Your task.
Go through the lines below and copy any that hold the string "Also".

[Difference listings]
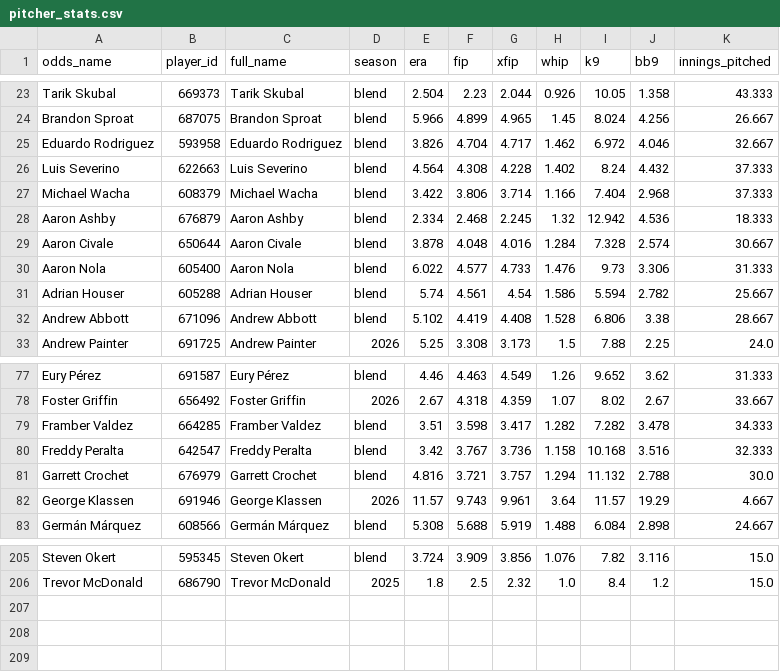
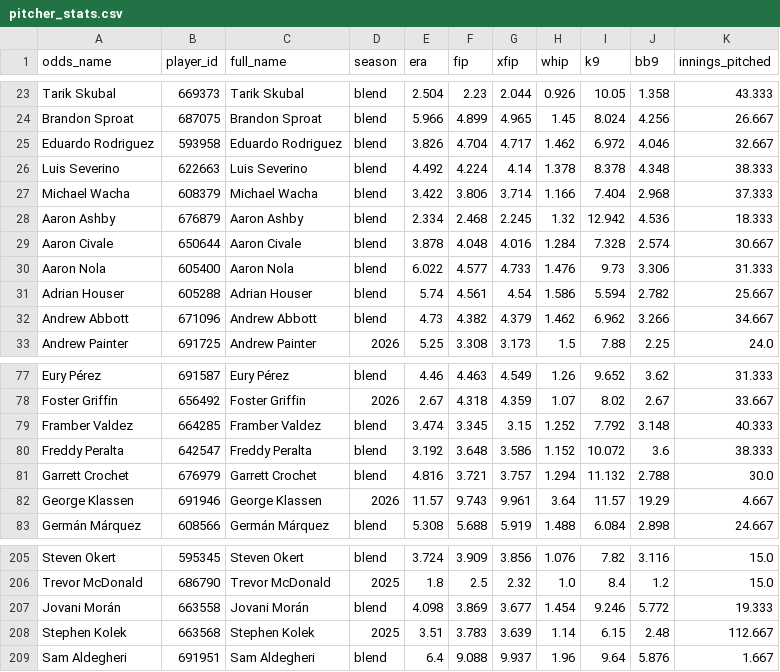
Before and after one commit to DaSeipel/bettingsim, a CSV file: data/mlb/pitcher_stats.csv, drawn as a sheet; only a part is shown, gaps mark what is left out; the diff covers the shown part only.

```diff
--- a/data/mlb/pitcher_stats.csv
+++ b/data/mlb/pitcher_stats.csv
@@ -25,3 +25,3 @@ Brandon Sproat,687075,Brandon Sproat,blend,5.966,4.899,4.965,1.45,8.024,4.256,26
 Eduardo Rodriguez,593958,Eduardo Rodriguez,blend,3.826,4.704,4.717,1.462,6.972,4.046,32.667
-Luis Severino,622663,Luis Severino,blend,4.564,4.308,4.228,1.402,8.24,4.432,37.333
+Luis Severino,622663,Luis Severino,blend,4.492,4.224,4.14,1.378,8.378,4.348,38.333
 Michael Wacha,608379,Michael Wacha,blend,3.422,3.806,3.714,1.166,7.404,2.968,37.333
@@ -31,3 +31,3 @@ Aaron Nola,605400,Aaron Nola,blend,6.022,4.577,4.733,1.476,9.73,3.306,31.333
 Adrian Houser,605288,Adrian Houser,blend,5.74,4.561,4.54,1.586,5.594,2.782,25.667
-Andrew Abbott,671096,Andrew Abbott,blend,5.102,4.419,4.408,1.528,6.806,3.38,28.667
+Andrew Abbott,671096,Andrew Abbott,blend,4.73,4.382,4.379,1.462,6.962,3.266,34.667
 Andrew Painter,691725,Andrew Painter,2026,5.25,3.308,3.173,1.5,7.88,2.25,24.0
@@ -78,4 +78,4 @@ Eury Pérez,691587,Eury Pérez,blend,4.46,4.463,4.549,1.26,9.652,3.62,31.333
 Foster Griffin,656492,Foster Griffin,2026,2.67,4.318,4.359,1.07,8.02,2.67,33.667
-Framber Valdez,664285,Framber Valdez,blend,3.51,3.598,3.417,1.282,7.282,3.478,34.333
-Freddy Peralta,642547,Freddy Peralta,blend,3.42,3.767,3.736,1.158,10.168,3.516,32.333
+Framber Valdez,664285,Framber Valdez,blend,3.474,3.345,3.15,1.252,7.792,3.148,40.333
+Freddy Peralta,642547,Freddy Peralta,blend,3.192,3.648,3.586,1.152,10.072,3.6,38.333
 Garrett Crochet,676979,Garrett Crochet,blend,4.816,3.721,3.757,1.294,11.132,2.788,30.0
@@ -206 +206,4 @@ Steven Okert,595345,Steven Okert,blend,3.724,3.909,3.856,1.076,7.82,3.116,15.0
 Trevor McDonald,686790,Trevor McDonald,2025,1.8,2.5,2.32,1.0,8.4,1.2,15.0
+Jovani Morán,663558,Jovani Morán,blend,4.098,3.869,3.677,1.454,9.246,5.772,19.333
+Stephen Kolek,663568,Stephen Kolek,2025,3.51,3.783,3.639,1.14,6.15,2.48,112.667
+Sam Aldegheri,691951,Sam Aldegheri,blend,6.4,9.088,9.937,1.96,9.64,5.876,1.667
```
Also changed, not shown: 49 edited cells elsewhere in this file, 3 other files.
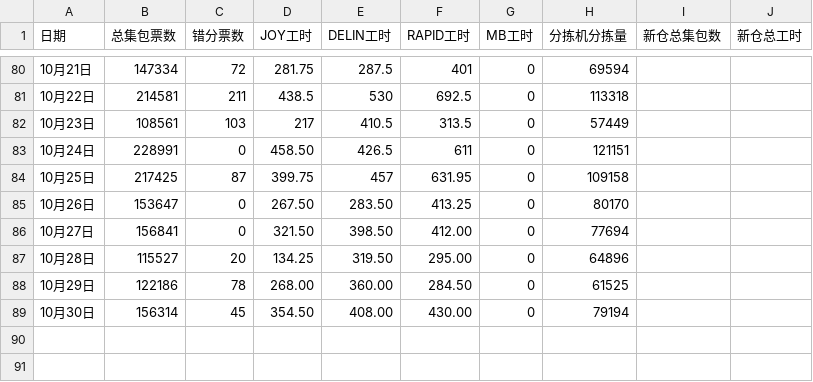
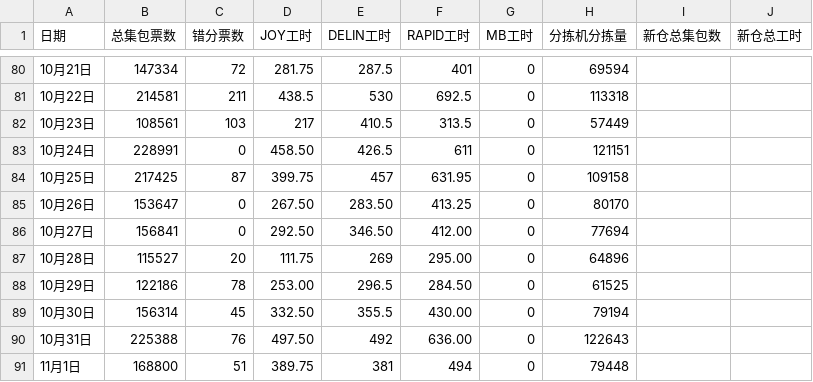
Before and after one commit to peijin0405/gofo_eff_viz, a CSV file: data.csv, drawn as a sheet; only a part is shown, gaps mark what is left out.

Commit message:
Update data.csv

```diff
--- a/data.csv
+++ b/data.csv
@@ -85,5 +85,7 @@
 10月26日,153647,0,267.50,283.50,413.25,0,80170
-10月27日,156841,0,321.50,398.50,412.00,0,77694
-10月28日,115527,20,134.25,319.50,295.00,0,64896
-10月29日,122186,78,268.00,360.00,284.50,0,61525
-10月30日,156314,45,354.50,408.00,430.00,0,79194
+10月27日,156841,0,292.50,346.50,412.00,0,77694
+10月28日,115527,20,111.75,269,295.00,0,64896
+10月29日,122186,78,253.00,296.5,284.50,0,61525
+10月30日,156314,45,332.50,355.5,430.00,0,79194
+10月31日,225388,76,497.50,492,636.00,0, 122643
+11月1日,168800,51,389.75,381,494,0,79448
```
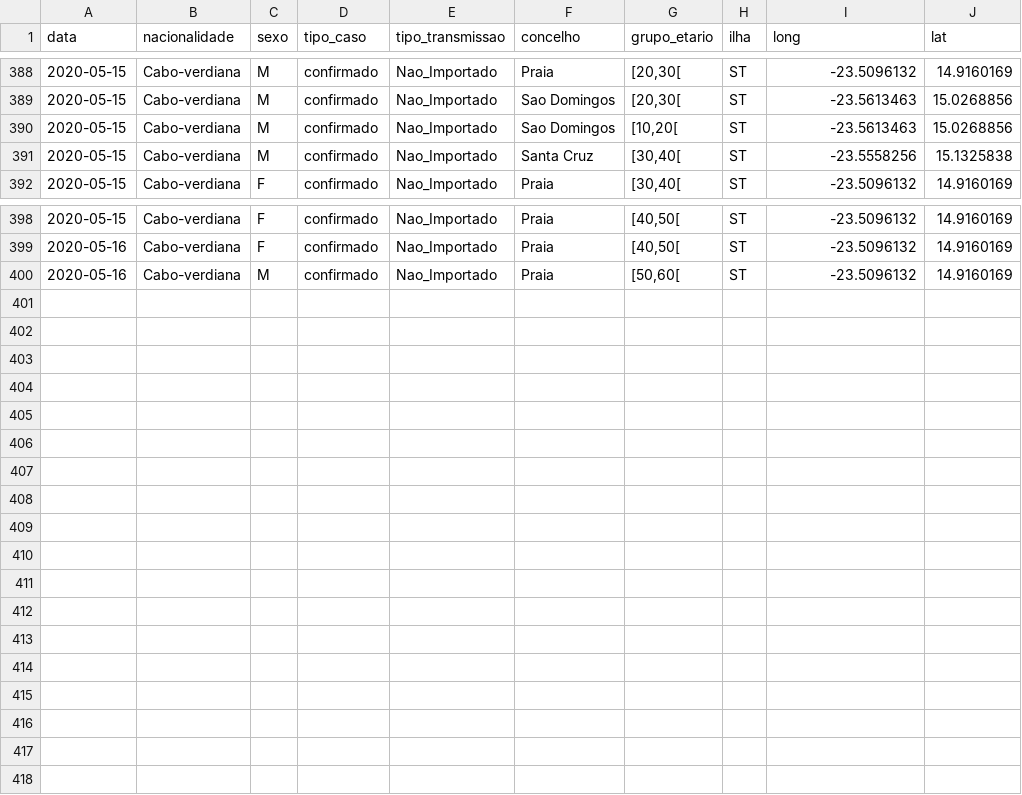
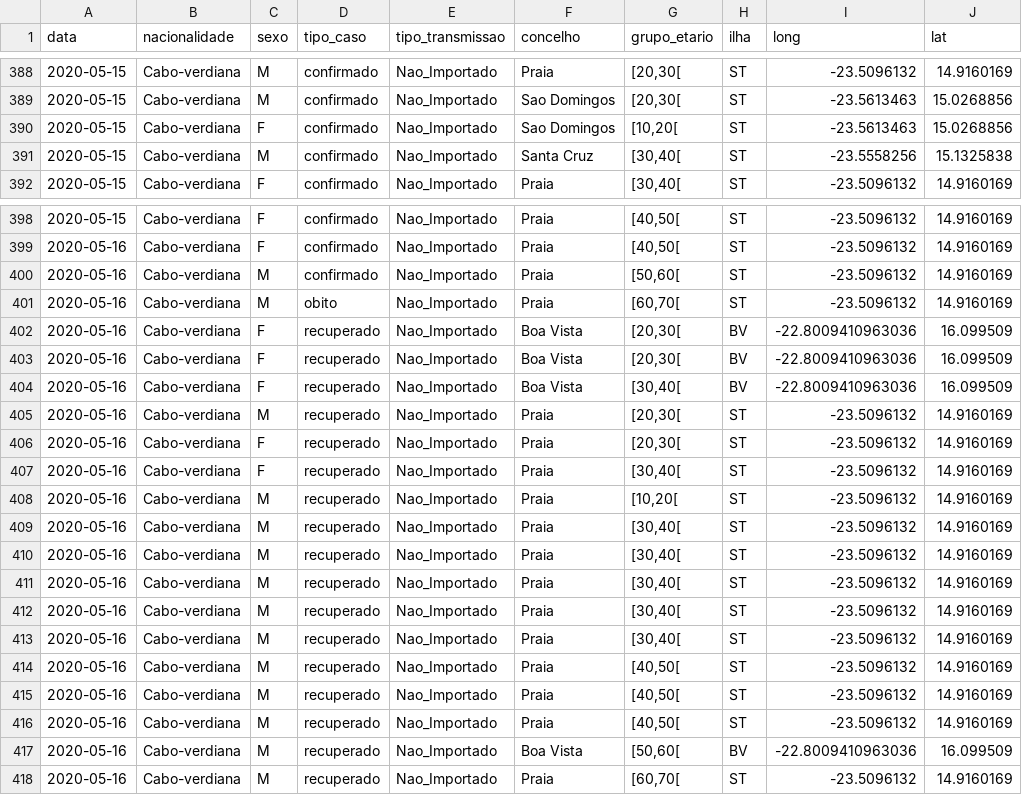
Before and after one commit to marovski/covid19cvdata, a CSV file: data-raw/csv/covid19cv.csv, drawn as a sheet; only a part is shown, gaps mark what is left out.

Commit message:
Update cv data

```diff
--- a/data-raw/csv/covid19cv.csv
+++ b/data-raw/csv/covid19cv.csv
@@ -389,3 +389,3 @@
 2020-05-15,"Cabo-verdiana","M","confirmado","Nao_Importado","Sao Domingos","[20,30[","ST",-23.5613463,15.0268856
-2020-05-15,"Cabo-verdiana","M","confirmado","Nao_Importado","Sao Domingos","[10,20[","ST",-23.5613463,15.0268856
+2020-05-15,"Cabo-verdiana","F","confirmado","Nao_Importado","Sao Domingos","[10,20[","ST",-23.5613463,15.0268856
 2020-05-15,"Cabo-verdiana","M","confirmado","Nao_Importado","Santa Cruz","[30,40[","ST",-23.5558256,15.1325838
@@ -400 +400,19 @@
 2020-05-16,"Cabo-verdiana","M","confirmado","Nao_Importado","Praia","[50,60[","ST",-23.5096132,14.9160169
+2020-05-16,"Cabo-verdiana","M","obito","Nao_Importado","Praia","[60,70[","ST",-23.5096132,14.9160169
+2020-05-16,"Cabo-verdiana","F","recuperado","Nao_Importado","Boa Vista","[20,30[","BV",-22.8009410963036,16.099509
+2020-05-16,"Cabo-verdiana","F","recuperado","Nao_Importado","Boa Vista","[20,30[","BV",-22.8009410963036,16.099509
+2020-05-16,"Cabo-verdiana","F","recuperado","Nao_Importado","Boa Vista","[30,40[","BV",-22.8009410963036,16.099509
+2020-05-16,"Cabo-verdiana","M","recuperado","Nao_Importado","Praia","[20,30[","ST",-23.5096132,14.9160169
+2020-05-16,"Cabo-verdiana","F","recuperado","Nao_Importado","Praia","[20,30[","ST",-23.5096132,14.9160169
+2020-05-16,"Cabo-verdiana","F","recuperado","Nao_Importado","Praia","[30,40[","ST",-23.5096132,14.9160169
+2020-05-16,"Cabo-verdiana","M","recuperado","Nao_Importado","Praia","[10,20[","ST",-23.5096132,14.9160169
+2020-05-16,"Cabo-verdiana","M","recuperado","Nao_Importado","Praia","[30,40[","ST",-23.5096132,14.9160169
+2020-05-16,"Cabo-verdiana","M","recuperado","Nao_Importado","Praia","[30,40[","ST",-23.5096132,14.9160169
+2020-05-16,"Cabo-verdiana","M","recuperado","Nao_Importado","Praia","[30,40[","ST",-23.5096132,14.9160169
+2020-05-16,"Cabo-verdiana","M","recuperado","Nao_Importado","Praia","[30,40[","ST",-23.5096132,14.9160169
+2020-05-16,"Cabo-verdiana","M","recuperado","Nao_Importado","Praia","[30,40[","ST",-23.5096132,14.9160169
+2020-05-16,"Cabo-verdiana","M","recuperado","Nao_Importado","Praia","[40,50[","ST",-23.5096132,14.9160169
+2020-05-16,"Cabo-verdiana","M","recuperado","Nao_Importado","Praia","[40,50[","ST",-23.5096132,14.9160169
+2020-05-16,"Cabo-verdiana","M","recuperado","Nao_Importado","Praia","[40,50[","ST",-23.5096132,14.9160169
+2020-05-16,"Cabo-verdiana","M","recuperado","Nao_Importado","Boa Vista","[50,60[","BV",-22.8009410963036,16.099509
+2020-05-16,"Cabo-verdiana","M","recuperado","Nao_Importado","Praia","[60,70[","ST",-23.5096132,14.9160169
```
Also changed, not shown: 4 other files.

Answer box.
Also changed, not shown: 49 edited cells elsewhere in this file, 3 other files.
Also changed, not shown: 4 other files.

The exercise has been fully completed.